*Saved data entries*.

※

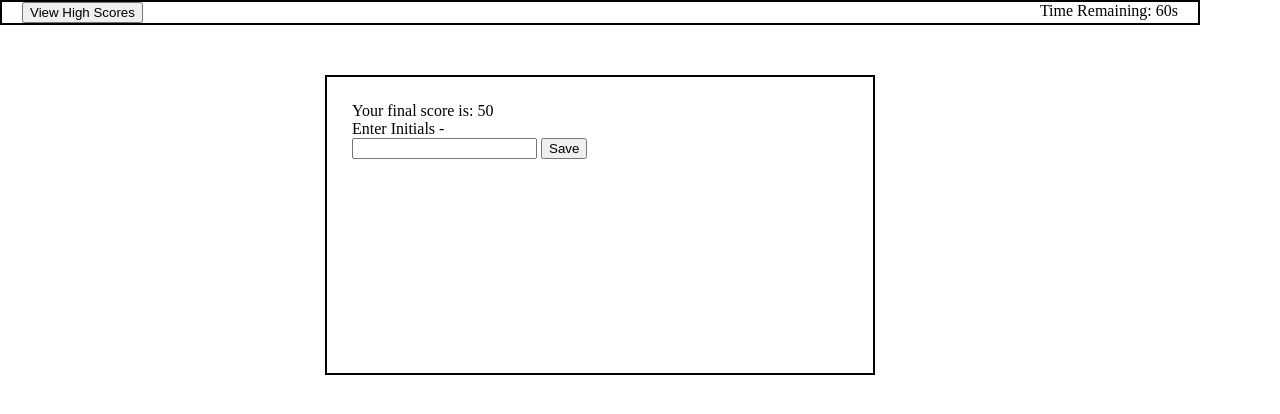
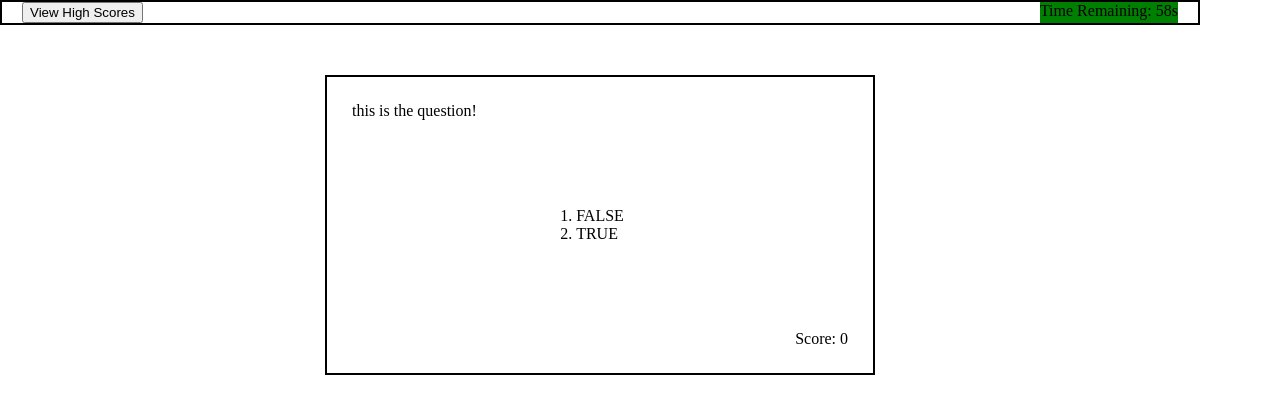
Before and after one commit to lholgate/quiz-game, a plain HTML site: page index.html in a window 1280 px wide. Both pictures are taken after a click on the button "Start". Drawn offline with Linux system fonts and the light colour scheme.

Commit message:
finished timer code

```diff
--- a/assets/js/scripts.js
+++ b/assets/js/scripts.js
@@ -5,6 +5,7 @@ let initialsForm = document.getElementById("initials-form");
 let scoreForm = document.getElementById("score-form");
 let initialBox = document.getElementById("initials");
 let finalScore = document.getElementById("final-score");
+const timerDisplay = document.getElementById("timer");
 
 let answerListItem = document.querySelector("#answers");
 let questionItem = document.querySelector("#question");
@@ -12,12 +13,40 @@ let scoreBox = document.querySelector("#score-value");
 let scoreList = document.querySelector("#top-scores");
 
 
+
 let currentScore = 0;
+let timeRemaining = 60;
 let highScores = [{score:10,initials:"LAH"},{score:5,initials:"LAH"},{score:15,initials:"LAH"}];
 
 //Code for timer
-//  start timer
-//  display timer remianing on screen span - timer_coutdown
+//  start timer - Done
+//  display timer remianing on screen span - timer_coutdown - Done
+function startTimer() {
+    const timeDisplay = document.getElementById("timer-countdown");
+
+    intervalID = setInterval(function () {
+      timeRemaining--;
+
+      timeDisplay.innerText = timeRemaining + "s";
+
+      if (timeRemaining <= 0) {
+        stopTimer();
+      }
+      else if (timeRemaining < 10) {
+        timerDisplay.style.background = "red";
+      }
+      else if (timeRemaining < 30)  {
+        timerDisplay.style.background = "yellow";
+      }
+    }, 1000);
+  }
+
+function stopTimer() {
+    clearInterval(intervalID);
+    finalScore.innerHTML=currentScore;
+    questionForm.style.display="none";
+    initialsForm.style.display="flex";
+  }
 
 
 //Loading screen:
@@ -29,10 +58,13 @@ let highScores = [{score:10,initials:"LAH"},{score:5,initials:"LAH"},{score:15,i
 
 document.getElementById("btn-start").addEventListener("click", function(e){
     startForm.style.display="none";
-    questionForm.style.display="none";
-    initialsForm.style.display="flex";
+    questionForm.style.display="flex";
+    initialsForm.style.display="none";
     scoreForm.style.display="none";
-
+    currentScore = 0;
+    timeRemaining = 60;
+    timerDisplay.style.background = "green";
+    startTimer();
     loadQuestion();
 });
 
@@ -90,17 +122,12 @@ document.getElementById("answers").addEventListener("click", function(e){
     else {
         currentScore = currentScore - 1;
         scoreBox.innerHTML=currentScore;
+        timeRemaining -= 5;
     }
 
     loadQuestion();
 });
 
-
-
-
-// document.getElementsByClassName("answer").addEventListener("click", function(){
-//     console.log(this);
-// });
 
 //Score form
 //  show final score in span - final_score
--- a/index.html
+++ b/index.html
@@ -10,7 +10,7 @@
 <body>
     <header class="container">
         <button id="score-board" class="score">View High Scores</button>
-        <p class="timer">
+        <p id="timer" class="timer">
             Time Remaining: <span id="timer-countdown">60s</span>
         </p>
     </header>
```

※

*Problem description*. Copy each line of the records above without change, but do not include any picture.

*Result*.
Before and after one commit to lholgate/quiz-game, a plain HTML site: page index.html in a window 1280 px wide. Both pictures are taken after a click on the button "Start". Drawn offline with Linux system fonts and the light colour scheme.

Commit message:
finished timer code

```diff
--- a/assets/js/scripts.js
+++ b/assets/js/scripts.js
@@ -5,6 +5,7 @@ let initialsForm = document.getElementById("initials-form");
 let scoreForm = document.getElementById("score-form");
 let initialBox = document.getElementById("initials");
 let finalScore = document.getElementById("final-score");
+const timerDisplay = document.getElementById("timer");
 
 let answerListItem = document.querySelector("#answers");
 let questionItem = document.querySelector("#question");
@@ -12,12 +13,40 @@ let scoreBox = document.querySelector("#score-value");
 let scoreList = document.querySelector("#top-scores");
 
 
+
 let currentScore = 0;
+let timeRemaining = 60;
 let highScores = [{score:10,initials:"LAH"},{score:5,initials:"LAH"},{score:15,initials:"LAH"}];
 
 //Code for timer
-//  start timer
-//  display timer remianing on screen span - timer_coutdown
+//  start timer - Done
+//  display timer remianing on screen span - timer_coutdown - Done
+function startTimer() {
+    const timeDisplay = document.getElementById("timer-countdown");
+
+    intervalID = setInterval(function () {
+      timeRemaining--;
+
+      timeDisplay.innerText = timeRemaining + "s";
+
+      if (timeRemaining <= 0) {
+        stopTimer();
+      }
+      else if (timeRemaining < 10) {
+        timerDisplay.style.background = "red";
+      }
+      else if (timeRemaining < 30)  {
+        timerDisplay.style.background = "yellow";
+      }
+    }, 1000);
+  }
+
+function stopTimer() {
+    clearInterval(intervalID);
+    finalScore.innerHTML=currentScore;
+    questionForm.style.display="none";
+    initialsForm.style.display="flex";
+  }
 
 
 //Loading screen:
@@ -29,10 +58,13 @@ let highScores = [{score:10,initials:"LAH"},{score:5,initials:"LAH"},{score:15,i
 
 document.getElementById("btn-start").addEventListener("click", function(e){
     startForm.style.display="none";
-    questionForm.style.display="none";
-    initialsForm.style.display="flex";
+    questionForm.style.display="flex";
+    initialsForm.style.display="none";
     scoreForm.style.display="none";
-
+    currentScore = 0;
+    timeRemaining = 60;
+    timerDisplay.style.background = "green";
+    startTimer();
     loadQuestion();
 });
 
@@ -90,17 +122,12 @@ document.getElementById("answers").addEventListener("click", function(e){
     else {
         currentScore = currentScore - 1;
         scoreBox.innerHTML=currentScore;
+        timeRemaining -= 5;
     }
 
     loadQuestion();
 });
 
-
-
-
-// document.getElementsByClassName("answer").addEventListener("click", function(){
-//     console.log(this);
-// });
 
 //Score form
 //  show final score in span - final_score
--- a/index.html
+++ b/index.html
@@ -10,7 +10,7 @@
 <body>
     <header class="container">
         <button id="score-board" class="score">View High Scores</button>
-        <p class="timer">
+        <p id="timer" class="timer">
             Time Remaining: <span id="timer-countdown">60s</span>
         </p>
     </header>
```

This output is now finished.